Imagine a world without time. What if you didn't have to wait an hour in traffic, or until the movie ends? What would the world look like if time didn't exist?
We live in a world of rules, one of which is time. Rules define how the world works. Hard to picture a world without a rule as elemental as time. How would anything work?
Take apples. If there's one thing we know about apples, it's that they fall on people's heads.
When we say an apple falls four meters, we measure movement through space. If it takes one second to fall, we measure movement through time. When we combine them and say the apple takes one second to fall four meters, we measure velocity through spacetime. From simple rules, we construct a game called physics to play with the world around us.
This sounds obvious, but it's easy to overlook obvious things. Like the fact that it would be impossible to measure stuff without light. In our world, light comes from the sun. Without it, we'd have a hard time seeing, let alone measuring how far the apple falls. We'd never know about apples without the sun. They wouldn't grow, and neither would we. Apples wouldn't exist.

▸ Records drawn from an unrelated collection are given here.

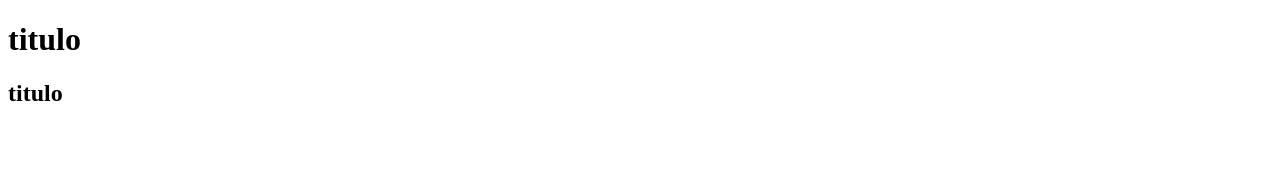
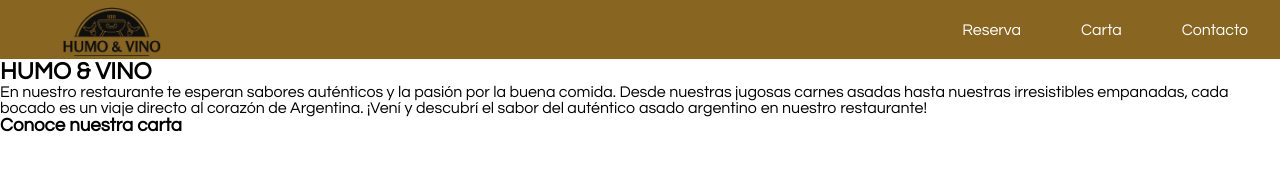
Before and after one commit to EnzoCasalegno/proyecto-final-web, a plain HTML site: page index.html in a window 1280 px wide. Drawn offline with Linux system fonts and the light colour scheme.

Commit message:
Nav
Codigo y estilo del nav . Trabajo realizado en clase.

```diff
--- a/index.html
+++ b/index.html
@@ -1,12 +1,53 @@
 <!DOCTYPE html>
 <html lang="en">
+
 <head>
+    <link rel="stylesheet" href="style.css">
     <meta charset="UTF-8">
     <meta name="viewport" content="width=device-width, initial-scale=1.0">
     <title>Document</title>
 </head>
+
 <body>
-    <h1>titulo</h1>
-    <h2>titulo</h2>
+    <header>
+        <nav class="barra-navegacion">
+            <div class="logo">
+                <img src="img/logo1_preview_rev_1.png" alt="Logo de la página">
+            </div>
+            <div class="enlaces">
+                <a href="#">Reserva</a>
+                <a href="#">Carta</a>
+                <a href="#">Contacto</a>
+            </div>
+        </nav>
+    </header>
+
+    <section>
+        <div class="presentacion">
+            <h2>HUMO & VINO</h2>
+            <p>En nuestro restaurante te esperan sabores auténticos
+                y la pasión por la buena comida. Desde nuestras jugosas
+                carnes asadas hasta nuestras irresistibles empanadas,
+                cada bocado es un viaje directo al corazón de Argentina.
+                ¡Vení y descubrí el sabor del auténtico asado argentino
+                en nuestro restaurante!</p>
+        </div>
+        <div class="carta">
+            <h3>Conoce nuestra carta</h3>
+        </div>
+
+        <div class="carrusel">
+
+        </div>
+
+        <div class="servicios">
+
+        </div>
+    </section>
+
+    <footer>
+
+    </footer>
 </body>
+
 </html>
--- /dev/null
+++ b/style.css
@@ -0,0 +1,39 @@
+* {
+    padding: 0%;
+    margin: 0%;
+    font-family: century gothic;
+}
+
+img {
+    float: left;
+    height: auto;
+    width: 100px;
+    padding: 5px 60px 0px 60px;
+}
+
+.barra-navegacion {
+    background-color: #886520;
+    display: flex;
+    justify-content: space-between;
+    align-items: center;
+    padding: 2px;
+}
+
+.logo {
+
+}
+
+.enlaces {
+    display: flex;
+}
+
+.enlaces a {
+    margin-left: 30px;
+    margin-right: 30px;
+    text-decoration: none;
+    color: #FFFFFF;
+}
+
+.enlaces a:hover{
+    border-bottom: 2px solid #FFFFFF;
+}
```
Also changed, not shown: img/ParrillaArgentina.jpg (added), img/Seguridad.png (added), img/ambiente-climatizado.png (added), img/bandera-argentina-d.png (added), img/blanco.jpg (added), img/estacionamiento.png (added), img/fondo.jpg (added), img/logo1.jpg (added), img/logo1_preview_rev_1.png (added), img/mu.jpg (added), img/muuu.jpg (added), img/muuuuu.jpg (added), img/parrilla.jpg (added), img/wifi.png (added).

Lots of things wouldn't exist, actually. Like time. Think for a second: what is a second anyways? An arbitrary unit of measurement that tracks the movement of the sun.
Everything revolves around the sun. Humanity orients around the sun so it can count how many suns it takes. How many suns it takes to cook breakfast. How many suns it takes to eat. How many suns to build a fire before night falls and it gets cold. Everything we do can be measured in suns. Up and down in an infinite loop. After enough sun cycles (~30,000), we get tired and then we die.
Such is life in our sun-based coordination game: get as much sun as you can before you run out. Some call this finite game of shifting suns "capitalism." I call it saving time.
Time is the great coordinator keeping everything stuck together. And yet we're always complaining about time as if the clock has come unwound.
Humans are bad at keeping time. We're bad a saving it, allocating it, estimating how much time is left. Paradoxically, we spend a lot of time in crypto trying how to figure out how to give it away. Never have enough of it. Constantly losing track of it. Always wishing we had more of it. Wasting it as a result.
Remember that thing you said you'd do tomorrow? Because there wasn't enough time today? You were supposed to meditate, read, write more, but tomorrow never comes.
Remember your very first time rebllion, when you entered the new world? That hot new startup, DAO, community that killed your 9 to 5?
So you work around the clock now. Always on the go. We're a new generation of sun slaves chained to calls in different time zones.
Time is lost. Time is broken. Time is turning away from the sun. I hate losing time more than anything, which is why we made Mochi.
Mochi is a coordination game that saves time and helps you stick together. We help DAOs and decentralized teams spend less time coordinating and more getting stuff done. Mochi takes lost time, makes it visible, and redistributes it for the public good. Simple rules for a simple coordination game that saves your remaining suns.
Let's save the world together, shall we? But first, let's save time.